*** SOURCE MATERIAL ***

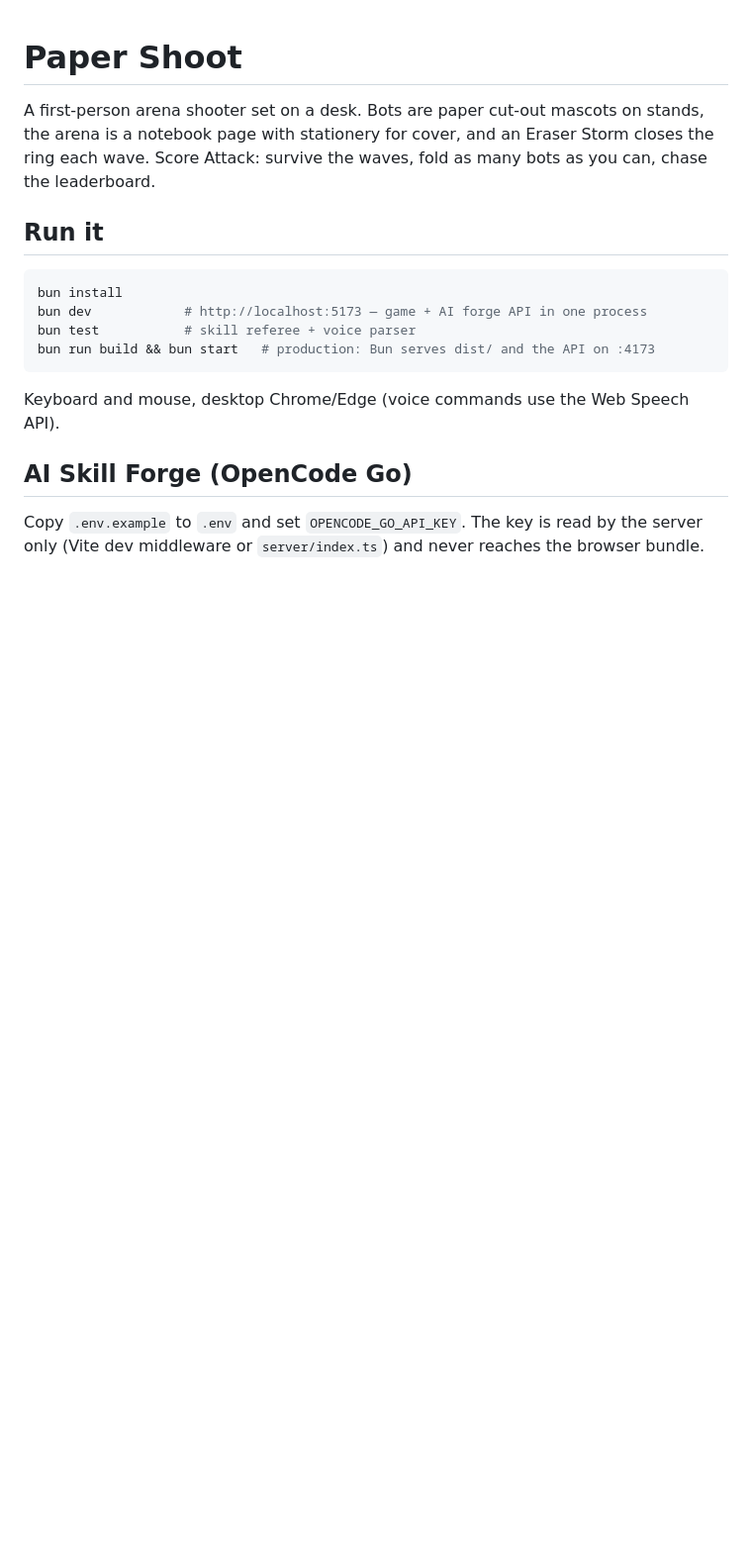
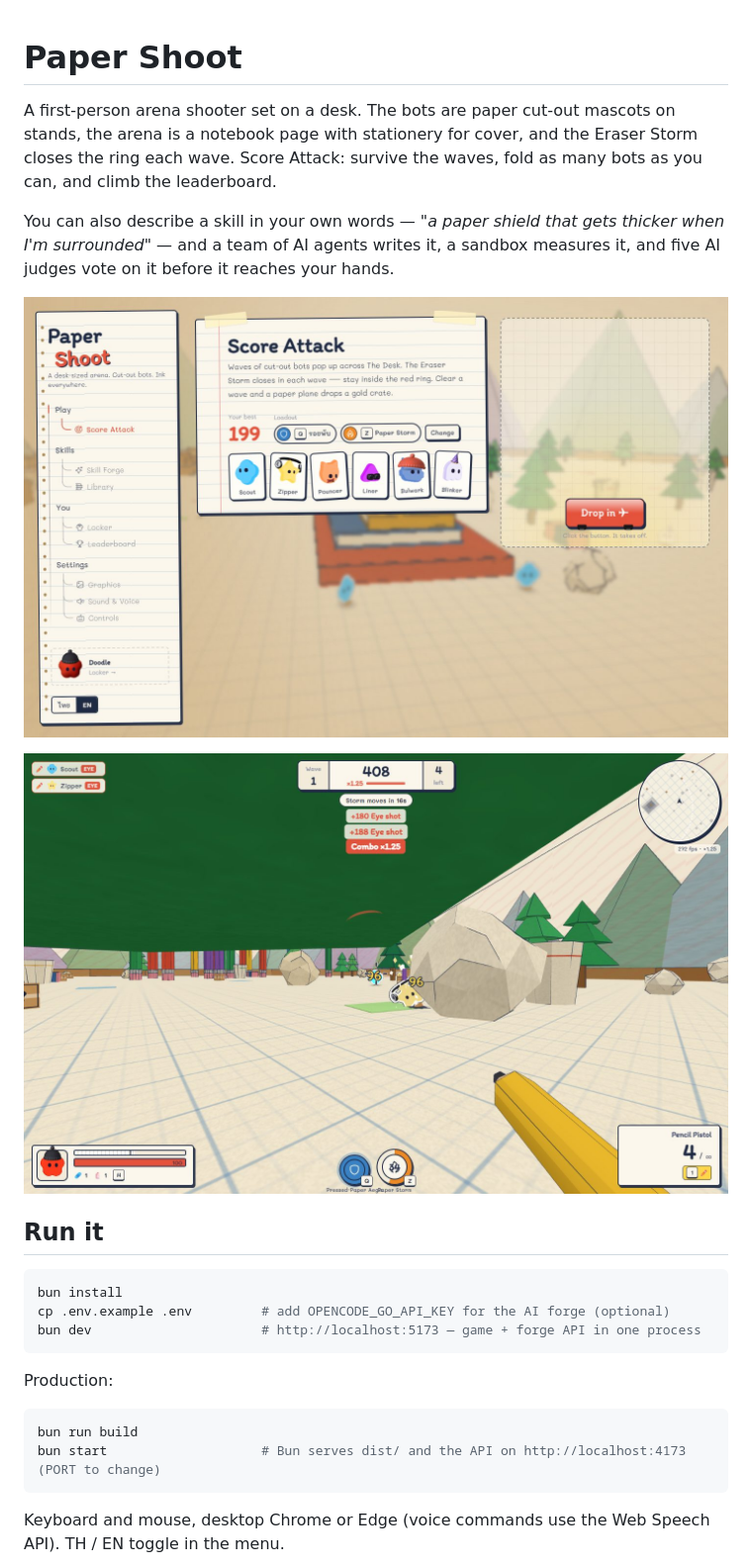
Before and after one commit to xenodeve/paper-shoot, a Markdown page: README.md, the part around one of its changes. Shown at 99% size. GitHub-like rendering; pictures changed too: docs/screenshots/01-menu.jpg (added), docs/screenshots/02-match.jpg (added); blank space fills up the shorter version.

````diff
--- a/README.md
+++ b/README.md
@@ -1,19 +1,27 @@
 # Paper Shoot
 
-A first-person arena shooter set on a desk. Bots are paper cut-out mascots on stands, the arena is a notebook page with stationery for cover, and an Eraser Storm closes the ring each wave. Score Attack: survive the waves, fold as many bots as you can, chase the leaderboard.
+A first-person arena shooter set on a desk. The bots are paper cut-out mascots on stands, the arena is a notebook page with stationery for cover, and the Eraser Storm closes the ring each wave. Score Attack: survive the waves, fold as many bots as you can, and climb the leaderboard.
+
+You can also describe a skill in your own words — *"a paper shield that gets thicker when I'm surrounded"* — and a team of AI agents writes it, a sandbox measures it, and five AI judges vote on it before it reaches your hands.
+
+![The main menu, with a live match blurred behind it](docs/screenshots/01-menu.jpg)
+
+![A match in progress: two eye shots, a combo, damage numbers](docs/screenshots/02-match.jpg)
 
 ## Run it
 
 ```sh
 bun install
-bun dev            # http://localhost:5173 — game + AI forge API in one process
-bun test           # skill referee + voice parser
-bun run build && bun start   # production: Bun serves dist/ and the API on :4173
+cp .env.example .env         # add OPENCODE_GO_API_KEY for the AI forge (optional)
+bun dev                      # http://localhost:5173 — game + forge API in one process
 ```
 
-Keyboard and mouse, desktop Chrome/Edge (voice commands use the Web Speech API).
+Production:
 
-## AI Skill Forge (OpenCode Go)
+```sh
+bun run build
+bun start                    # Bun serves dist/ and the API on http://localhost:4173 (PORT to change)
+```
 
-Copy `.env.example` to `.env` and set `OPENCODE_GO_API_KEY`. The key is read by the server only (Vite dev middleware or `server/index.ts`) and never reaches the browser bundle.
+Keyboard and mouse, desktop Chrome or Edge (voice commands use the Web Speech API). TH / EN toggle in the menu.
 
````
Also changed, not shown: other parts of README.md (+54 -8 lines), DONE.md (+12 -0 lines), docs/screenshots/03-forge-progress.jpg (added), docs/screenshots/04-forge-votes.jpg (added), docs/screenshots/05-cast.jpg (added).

*** End of SOURCE MATERIAL ***

• [PROBLEM STATEMENT]:
Except for the pictures, print the data above exactly.

• [RESULT FOR THIS EXERCISE]:
Before and after one commit to xenodeve/paper-shoot, a Markdown page: README.md, the part around one of its changes. Shown at 99% size. GitHub-like rendering; pictures changed too: docs/screenshots/01-menu.jpg (added), docs/screenshots/02-match.jpg (added); blank space fills up the shorter version.

````diff
--- a/README.md
+++ b/README.md
@@ -1,19 +1,27 @@
 # Paper Shoot
 
-A first-person arena shooter set on a desk. Bots are paper cut-out mascots on stands, the arena is a notebook page with stationery for cover, and an Eraser Storm closes the ring each wave. Score Attack: survive the waves, fold as many bots as you can, chase the leaderboard.
+A first-person arena shooter set on a desk. The bots are paper cut-out mascots on stands, the arena is a notebook page with stationery for cover, and the Eraser Storm closes the ring each wave. Score Attack: survive the waves, fold as many bots as you can, and climb the leaderboard.
+
+You can also describe a skill in your own words — *"a paper shield that gets thicker when I'm surrounded"* — and a team of AI agents writes it, a sandbox measures it, and five AI judges vote on it before it reaches your hands.
+
+![The main menu, with a live match blurred behind it](docs/screenshots/01-menu.jpg)
+
+![A match in progress: two eye shots, a combo, damage numbers](docs/screenshots/02-match.jpg)
 
 ## Run it
 
 ```sh
 bun install
-bun dev            # http://localhost:5173 — game + AI forge API in one process
-bun test           # skill referee + voice parser
-bun run build && bun start   # production: Bun serves dist/ and the API on :4173
+cp .env.example .env         # add OPENCODE_GO_API_KEY for the AI forge (optional)
+bun dev                      # http://localhost:5173 — game + forge API in one process
 ```
 
-Keyboard and mouse, desktop Chrome/Edge (voice commands use the Web Speech API).
+Production:
 
-## AI Skill Forge (OpenCode Go)
+```sh
+bun run build
+bun start                    # Bun serves dist/ and the API on http://localhost:4173 (PORT to change)
+```
 
-Copy `.env.example` to `.env` and set `OPENCODE_GO_API_KEY`. The key is read by the server only (Vite dev middleware or `server/index.ts`) and never reaches the browser bundle.
+Keyboard and mouse, desktop Chrome or Edge (voice commands use the Web Speech API). TH / EN toggle in the menu.
 
````
Also changed, not shown: other parts of README.md (+54 -8 lines), DONE.md (+12 -0 lines), docs/screenshots/03-forge-progress.jpg (added), docs/screenshots/04-forge-votes.jpg (added), docs/screenshots/05-cast.jpg (added).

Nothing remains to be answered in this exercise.